A full-scale critique of political liberalism is not really possible here, as should be evident. Nevertheless, I will continue with an abbreviated version of this as applied to life in the metaphorical mansion we all find ourselves running around in, the Crystal Palace. One of the problems that surfaces in looking at things from the Benthamite perspective is the whole issue of objectivity. A critique of liberalism and a critique of objectivity are as two sides of the same coin. All attempts at objectivity, and one must make them, subject to certain limitations, are conditioned by what Max Weber called ‘value relevance’–objectivity can only be approximated, due to the writer’s specific cultural orientation and dispositional dynamics. Since this state of affairs threatens to infect any attempt at accuracy with a crucial degree of incoherence, one must have as thorough an understanding as possible of one’s place in the history of ideas. I find Wilhelm Dilthey’s distinction between Naturwissenschaft and Geisteswissenschaft a good starting point for taking the plunge into our current cultural maelstrom. In this reading, Naturwissenschaft, the orientation of traditional “objective” science, an outer-world orientation, founded in empiricist observation, is contrasted with Geisteswissenschaft, which proceeds from a subjective one. To undertake a deep understanding of this distinction, one must examine such efforts as Edmund Husserl’s phenomenology, which insists on what he calls an “egological” perspective, which takes Descartes’ radical doubt as its starting point. What is indubitable? Only my own experiential matrix. The outer world is bracketed off, the infamous epoché, as not provable, what Ralph Barton Perry calls the “egocentric predicament”, the inescapable datum of the human condition as expressed in the formulation that “I cannot experience your experience”. Husserl’s idea of the transcendental ego is an attempt to inventory what is common to any possible egological perspective, and as such approaches something that might validly be termed an “objective” perspective, operating wholly within the egological domain. This seeming conundrum in establishing something that could validly be called scientific reasoning, without giving short shrift to individual experience, is what we are up against.

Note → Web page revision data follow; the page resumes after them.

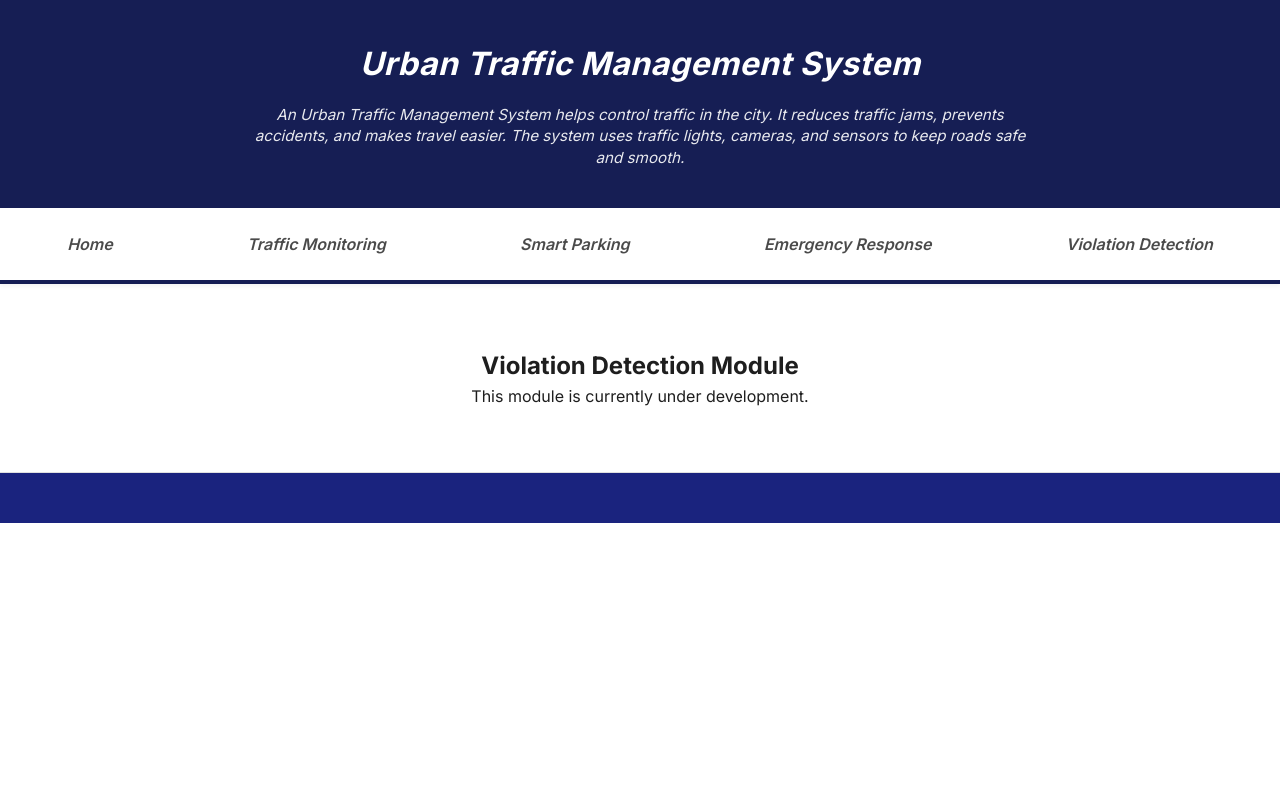
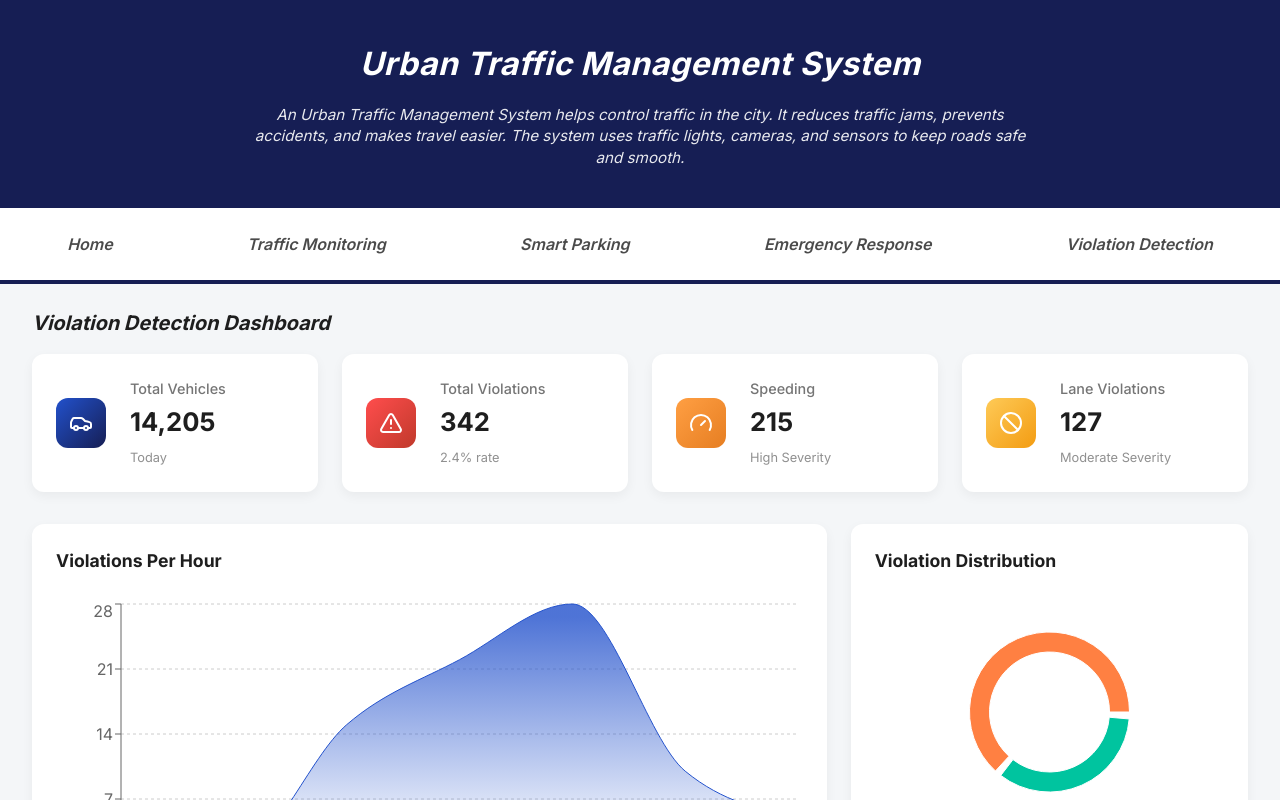
Before and after one commit to devindaJJ/fyp_research, a React (Vite) app in the folder frontend/traffic-dashboard/: page / in a window 1280 px wide. Both pictures are taken after a click on the element "Violation Detection". Shown: the top 800 px of the page. Built offline with nearby package versions, Linux system fonts and the light colour scheme.

Commit message:
designed violation detetction page

```diff
--- a/frontend/traffic-dashboard/src/App.jsx
+++ b/frontend/traffic-dashboard/src/App.jsx
@@ -5,6 +5,7 @@ import MapSection from './components/MapSection';
 import Analytics from './components/Analytics';
 import Overview from './components/Overview';
 import SplashScreen from './components/SplashScreen';
+import ViolationDetection from './components/ViolationDetection';
 
 function App() {
   const [showSplash, setShowSplash] = useState(true);
@@ -34,7 +35,9 @@ function App() {
         </>
       )}
 
-      {activeTab !== 'Home' && (
+      {activeTab === 'Violation Detection' && <ViolationDetection />}
+
+      {activeTab !== 'Home' && activeTab !== 'Violation Detection' && (
         <div className="section" style={{ textAlign: 'center', padding: '4rem' }}>
           <h2>{activeTab} Module</h2>
           <p>This module is currently under development.</p>
--- /dev/null
+++ b/frontend/traffic-dashboard/src/components/ViolationDetection.css
@@ -0,0 +1,105 @@
+.violation-section {
+    background-color: var(--bg-app);
+    padding-bottom: 3rem;
+}
+
+.violation-stats-grid {
+    display: grid;
+    grid-template-columns: repeat(auto-fit, minmax(240px, 1fr));
+    gap: 1.5rem;
+    margin-bottom: 2rem;
+}
+
+.v-card {
+    background: #fff;
+    padding: 1.5rem;
+    border-radius: 12px;
+    box-shadow: 0 4px 12px rgba(0, 0, 0, 0.05);
+    display: flex;
+    align-items: center;
+    gap: 1.5rem;
+    transition: transform 0.2s;
+}
+
+.v-card:hover {
+    transform: translateY(-2px);
+}
+
+.v-card-icon {
+    width: 50px;
+    height: 50px;
+    border-radius: 12px;
+    display: flex;
+    justify-content: center;
+    align-items: center;
+    color: #fff;
+}
+
+.v-card-icon.blue {
+    background: linear-gradient(135deg, #2251cc, #161e54);
+}
+
+.v-card-icon.red {
+    background: linear-gradient(135deg, #ff4d4d, #c0392b);
+}
+
+.v-card-icon.orange {
+    background: linear-gradient(135deg, #ff9f43, #e67e22);
+}
+
+.v-card-icon.yellow {
+    background: linear-gradient(135deg, #feca57, #f39c12);
+}
+
+.v-card-info h3 {
+    font-size: 0.9rem;
+    color: var(--text-secondary);
+    font-weight: 500;
+    margin-bottom: 0.2rem;
+}
+
+.v-number {
+    font-size: 1.6rem;
+    font-weight: 700;
+    color: var(--text-primary);
+    margin-bottom: 0.2rem;
+}
+
+.v-sub {
+    font-size: 0.8rem;
+    color: var(--text-secondary);
+    opacity: 0.8;
+}
+
+.violation-charts-grid {
+    display: grid;
+    grid-template-columns: 2fr 1fr;
+    gap: 1.5rem;
+}
+
+.chart-card {
+    background: #fff;
+    padding: 1.5rem;
+    border-radius: 12px;
+    box-shadow: 0 4px 12px rgba(0, 0, 0, 0.05);
+}
+
+.chart-card h3 {
+    margin-bottom: 1.5rem;
+    font-size: 1.1rem;
+    color: var(--text-primary);
+}
+
+.chart-card.large {
+    grid-column: 1 / 2;
+}
+
+.chart-card.full-width {
+    grid-column: 1 / -1;
+}
+
+@media (max-width: 1024px) {
+    .violation-charts-grid {
+        grid-template-columns: 1fr;
+    }
+}
--- /dev/null
+++ b/frontend/traffic-dashboard/src/components/ViolationDetection.jsx
@@ -0,0 +1,145 @@
+import React from 'react';
+import {
+    LineChart, Line, AreaChart, Area, BarChart, Bar, PieChart, Pie, Cell,
+    XAxis, YAxis, CartesianGrid, Tooltip, ResponsiveContainer, Legend
+} from 'recharts';
+import { Car, AlertTriangle, Gauge, Ban } from 'lucide-react';
+import './ViolationDetection.css';
+
+// Mock Data
+const violationsPerHour = [
+    { time: '00:00', count: 2 },
+    { time: '04:00', count: 1 },
+    { time: '08:00', count: 15 },
+    { time: '12:00', count: 22 },
+    { time: '16:00', count: 28 },
+    { time: '20:00', count: 10 },
+    { time: '23:59', count: 5 },
+];
+
+const violationTypes = [
+    { name: 'Speeding', value: 65 },
+    { name: 'Lane Violation', value: 35 },
+];
+
+const weeklyTrend = [
+    { day: 'Mon', violations: 45 },
+    { day: 'Tue', violations: 52 },
+    { day: 'Wed', violations: 38 },
+    { day: 'Thu', violations: 65 },
+    { day: 'Fri', violations: 72 },
+    { day: 'Sat', violations: 48 },
+    { day: 'Sun', violations: 30 },
+];
+
+const COLORS = ['#FF8042', '#00C49F'];
+
+const ViolationDetection = () => {
+    return (
+        <div className="section violation-section">
+            <h2 className="section-title">Violation Detection Dashboard</h2>
+
+            {/* Overview Cards */}
+            <div className="violation-stats-grid">
+                <div className="v-card">
+                    <div className="v-card-icon blue"><Car size={24} /></div>
+                    <div className="v-card-info">
+                        <h3>Total Vehicles</h3>
+                        <p className="v-number">14,205</p>
+                        <span className="v-sub">Today</span>
+                    </div>
+                </div>
+
+                <div className="v-card">
+                    <div className="v-card-icon red"><AlertTriangle size={24} /></div>
+                    <div className="v-card-info">
+                        <h3>Total Violations</h3>
+                        <p className="v-number">342</p>
+                        <span className="v-sub">2.4% rate</span>
+                    </div>
+                </div>
+
+                <div className="v-card">
+                    <div className="v-card-icon orange"><Gauge size={24} /></div>
+                    <div className="v-card-info">
+                        <h3>Speeding</h3>
+                        <p className="v-number">215</p>
+                        <span className="v-sub">High Severity</span>
+                    </div>
+                </div>
+
+                <div className="v-card">
+                    <div className="v-card-icon yellow"><Ban size={24} /></div>
+                    <div className="v-card-info">
+                        <h3>Lane Violations</h3>
+                        <p className="v-number">127</p>
+                        <span className="v-sub">Moderate Severity</span>
+                    </div>
+                </div>
+            </div>
+
+            {/* Charts Section */}
+            <div className="violation-charts-grid">
+                {/* Violations Per Hour */}
+                <div className="chart-card large">
+                    <h3>Violations Per Hour</h3>
+                    <ResponsiveContainer width="100%" height={300}>
+                        <AreaChart data={violationsPerHour}>
+                            <defs>
+                                <linearGradient id="colorCount" x1="0" y1="0" x2="0" y2="1">
+                                    <stop offset="5%" stopColor="#2251cc" stopOpacity={0.8} />
+                                    <stop offset="95%" stopColor="#2251cc" stopOpacity={0} />
+                                </linearGradient>
+                            </defs>
+                            <CartesianGrid strokeDasharray="3 3" vertical={false} />
+                            <XAxis dataKey="time" />
+                            <YAxis />
+                            <Tooltip />
+                            <Area type="monotone" dataKey="count" stroke="#2251cc" fillOpacity={1} fill="url(#colorCount)" />
+                        </AreaChart>
+                    </ResponsiveContainer>
+                </div>
+
+                {/* Speeding vs Lane */}
+                <div className="chart-card">
+                    <h3>Violation Distribution</h3>
+                    <ResponsiveContainer width="100%" height={250}>
+                        <PieChart>
+                            <Pie
+                                data={violationTypes}
+                                cx="50%"
+                                cy="50%"
+                                innerRadius={60}
+                                outerRadius={80}
+                                paddingAngle={5}
+                                dataKey="value"
+                            >
+                                {violationTypes.map((entry, index) => (
+                                    <Cell key={`cell-${index}`} fill={COLORS[index % COLORS.length]} />
+                                ))}
+                            </Pie>
+                            <Tooltip />
+                            <Legend />
+                        </PieChart>
+                    </ResponsiveContainer>
+                </div>
+
+                {/* Weekly Trend */}
+                <div className="chart-card full-width">
+                    <h3>Weekly Violation Trend</h3>
+                    <ResponsiveContainer width="100%" height={250}>
+                        <BarChart data={weeklyTrend}>
+                            <CartesianGrid strokeDasharray="3 3" vertical={false} />
+                            <XAxis dataKey="day" />
+                            <YAxis />
+                            <Tooltip />
+                            <Bar dataKey="violations" fill="#161e54" radius={[4, 4, 0, 0]} barSize={50} />
+                        </BarChart>
+                    </ResponsiveContainer>
+                </div>
+            </div>
+        </div>
+    );
+};
+
+export default ViolationDetection;
```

So, then, Geisteswissenschaft, for those who wish to effectively address this devil we are now confronting, control of the human mind by a sort of addiction, resulting, in its fully developed form, to real enslavement to mechanistic protocols, ending the development of the humanistic project of universal self-realization, must form the foundation of our project. It is the viewpoint characterized by the privileging of Naturwissenschaft that constitutes this grave threat, as embodied in those who, for example, pursued engineering or computer science degrees without giving much attention to the humanities, philosophy, art, music. (Ultimately this whole quarrel, reaching back to the time of Plato and before, is one, not between philosophy and science, but between poetry and science. This implies that philosophy, and related branches of knowledge such as sociology, are themselves “infected” with the spirit of Naturwissenschaften, thus complicating our inquiry.)
Objectivity from within the egological perspective. And so, this approximation of objectivity must entail respecting the logical criteria of clarity, consistency, and coherence within its own terms of reference. This could theoretically still be done, from within the paradigm of Giesteswissenschaften, perhaps?